### DIRECTIONS FOR THIS TASK
Across the entries below, count the lines that contain the word "size" and reply with that number only.

Revision comparison data
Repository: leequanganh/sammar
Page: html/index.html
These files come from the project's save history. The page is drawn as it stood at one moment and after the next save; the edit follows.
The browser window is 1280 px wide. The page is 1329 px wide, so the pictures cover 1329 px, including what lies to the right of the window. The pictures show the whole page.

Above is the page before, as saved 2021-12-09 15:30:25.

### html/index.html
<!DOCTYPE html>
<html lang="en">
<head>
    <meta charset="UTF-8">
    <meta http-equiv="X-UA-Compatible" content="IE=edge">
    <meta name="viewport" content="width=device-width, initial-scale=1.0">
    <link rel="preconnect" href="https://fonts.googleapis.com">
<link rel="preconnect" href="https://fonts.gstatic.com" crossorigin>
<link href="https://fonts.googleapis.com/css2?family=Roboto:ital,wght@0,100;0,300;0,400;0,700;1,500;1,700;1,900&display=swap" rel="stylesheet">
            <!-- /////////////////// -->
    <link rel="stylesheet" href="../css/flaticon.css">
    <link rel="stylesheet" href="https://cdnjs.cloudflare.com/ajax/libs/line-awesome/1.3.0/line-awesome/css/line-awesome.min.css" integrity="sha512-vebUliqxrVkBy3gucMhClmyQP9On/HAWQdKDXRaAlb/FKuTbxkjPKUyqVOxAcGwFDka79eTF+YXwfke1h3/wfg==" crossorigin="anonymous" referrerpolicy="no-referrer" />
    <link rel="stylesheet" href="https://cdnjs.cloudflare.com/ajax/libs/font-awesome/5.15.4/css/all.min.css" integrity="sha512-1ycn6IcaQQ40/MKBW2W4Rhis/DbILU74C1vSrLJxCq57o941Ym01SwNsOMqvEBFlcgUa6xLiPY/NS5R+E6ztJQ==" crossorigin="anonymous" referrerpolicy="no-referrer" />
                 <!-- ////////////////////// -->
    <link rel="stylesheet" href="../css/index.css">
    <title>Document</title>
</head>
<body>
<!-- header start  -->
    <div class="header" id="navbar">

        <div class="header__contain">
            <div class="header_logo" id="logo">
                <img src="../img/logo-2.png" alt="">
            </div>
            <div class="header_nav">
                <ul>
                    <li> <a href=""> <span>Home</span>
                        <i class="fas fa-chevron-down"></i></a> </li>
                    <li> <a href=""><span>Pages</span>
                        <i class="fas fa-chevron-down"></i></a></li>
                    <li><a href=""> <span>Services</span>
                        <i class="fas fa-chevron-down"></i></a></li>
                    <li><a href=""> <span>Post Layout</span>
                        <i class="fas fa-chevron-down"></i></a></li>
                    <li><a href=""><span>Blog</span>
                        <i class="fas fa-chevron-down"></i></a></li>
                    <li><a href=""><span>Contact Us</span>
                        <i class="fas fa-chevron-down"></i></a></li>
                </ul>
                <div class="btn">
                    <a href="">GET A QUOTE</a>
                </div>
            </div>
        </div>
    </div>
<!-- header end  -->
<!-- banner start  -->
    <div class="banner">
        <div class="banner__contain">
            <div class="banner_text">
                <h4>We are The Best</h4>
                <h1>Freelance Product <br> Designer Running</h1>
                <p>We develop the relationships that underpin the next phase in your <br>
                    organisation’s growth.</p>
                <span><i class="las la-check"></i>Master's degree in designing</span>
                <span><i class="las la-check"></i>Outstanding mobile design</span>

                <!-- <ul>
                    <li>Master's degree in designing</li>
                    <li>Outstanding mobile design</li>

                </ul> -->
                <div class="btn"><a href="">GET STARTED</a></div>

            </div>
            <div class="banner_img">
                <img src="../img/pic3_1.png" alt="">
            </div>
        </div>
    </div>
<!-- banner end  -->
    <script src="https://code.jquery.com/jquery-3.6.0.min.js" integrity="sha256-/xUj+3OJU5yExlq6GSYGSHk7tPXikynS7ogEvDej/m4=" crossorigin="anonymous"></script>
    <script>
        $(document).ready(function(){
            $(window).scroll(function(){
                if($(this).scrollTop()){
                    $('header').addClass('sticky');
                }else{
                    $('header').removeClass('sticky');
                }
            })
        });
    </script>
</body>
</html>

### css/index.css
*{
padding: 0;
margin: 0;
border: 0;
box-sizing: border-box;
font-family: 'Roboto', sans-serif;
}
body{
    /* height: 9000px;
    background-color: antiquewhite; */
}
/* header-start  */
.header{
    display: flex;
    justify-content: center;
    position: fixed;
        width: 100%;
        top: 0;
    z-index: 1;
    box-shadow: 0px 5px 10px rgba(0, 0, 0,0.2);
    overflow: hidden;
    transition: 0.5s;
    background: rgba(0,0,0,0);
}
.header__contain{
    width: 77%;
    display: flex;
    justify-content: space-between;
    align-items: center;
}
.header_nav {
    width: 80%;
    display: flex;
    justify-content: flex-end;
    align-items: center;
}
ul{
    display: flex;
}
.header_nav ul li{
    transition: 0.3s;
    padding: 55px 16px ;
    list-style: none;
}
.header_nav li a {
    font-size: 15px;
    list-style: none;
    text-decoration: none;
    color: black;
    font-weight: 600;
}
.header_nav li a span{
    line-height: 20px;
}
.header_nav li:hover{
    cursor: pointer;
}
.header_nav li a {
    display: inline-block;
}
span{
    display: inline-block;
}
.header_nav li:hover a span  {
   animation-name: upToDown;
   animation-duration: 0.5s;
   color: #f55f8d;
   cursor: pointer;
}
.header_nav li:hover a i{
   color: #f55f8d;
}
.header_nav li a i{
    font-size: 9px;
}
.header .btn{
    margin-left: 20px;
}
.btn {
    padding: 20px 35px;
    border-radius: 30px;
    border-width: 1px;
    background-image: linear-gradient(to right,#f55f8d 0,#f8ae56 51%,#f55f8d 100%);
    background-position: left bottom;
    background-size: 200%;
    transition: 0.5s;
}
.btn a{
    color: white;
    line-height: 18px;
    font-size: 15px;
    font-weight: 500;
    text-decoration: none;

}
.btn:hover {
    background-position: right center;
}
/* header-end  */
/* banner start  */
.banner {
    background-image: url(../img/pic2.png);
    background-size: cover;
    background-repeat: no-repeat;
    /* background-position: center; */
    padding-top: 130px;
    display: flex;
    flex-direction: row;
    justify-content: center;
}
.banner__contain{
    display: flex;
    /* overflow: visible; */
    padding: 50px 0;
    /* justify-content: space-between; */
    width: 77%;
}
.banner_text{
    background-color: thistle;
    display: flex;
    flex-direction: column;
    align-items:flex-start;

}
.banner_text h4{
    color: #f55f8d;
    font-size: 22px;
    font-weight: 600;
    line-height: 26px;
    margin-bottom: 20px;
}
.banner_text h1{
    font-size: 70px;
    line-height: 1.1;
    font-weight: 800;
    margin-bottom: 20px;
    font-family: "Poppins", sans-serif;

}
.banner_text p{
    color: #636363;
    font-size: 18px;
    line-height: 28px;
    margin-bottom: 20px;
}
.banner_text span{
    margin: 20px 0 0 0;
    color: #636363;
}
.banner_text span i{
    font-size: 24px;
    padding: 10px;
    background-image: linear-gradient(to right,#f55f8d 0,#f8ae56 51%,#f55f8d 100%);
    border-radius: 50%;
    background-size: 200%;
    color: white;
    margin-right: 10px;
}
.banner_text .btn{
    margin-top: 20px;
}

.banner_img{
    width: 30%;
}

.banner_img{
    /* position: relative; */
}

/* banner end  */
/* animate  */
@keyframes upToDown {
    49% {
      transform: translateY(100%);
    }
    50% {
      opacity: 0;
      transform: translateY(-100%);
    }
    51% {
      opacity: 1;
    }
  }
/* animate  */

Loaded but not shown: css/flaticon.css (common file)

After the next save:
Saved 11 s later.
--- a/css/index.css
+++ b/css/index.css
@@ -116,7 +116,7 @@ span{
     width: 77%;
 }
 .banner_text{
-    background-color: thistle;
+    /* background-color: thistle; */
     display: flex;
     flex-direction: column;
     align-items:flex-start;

### TASK SOLUTION
10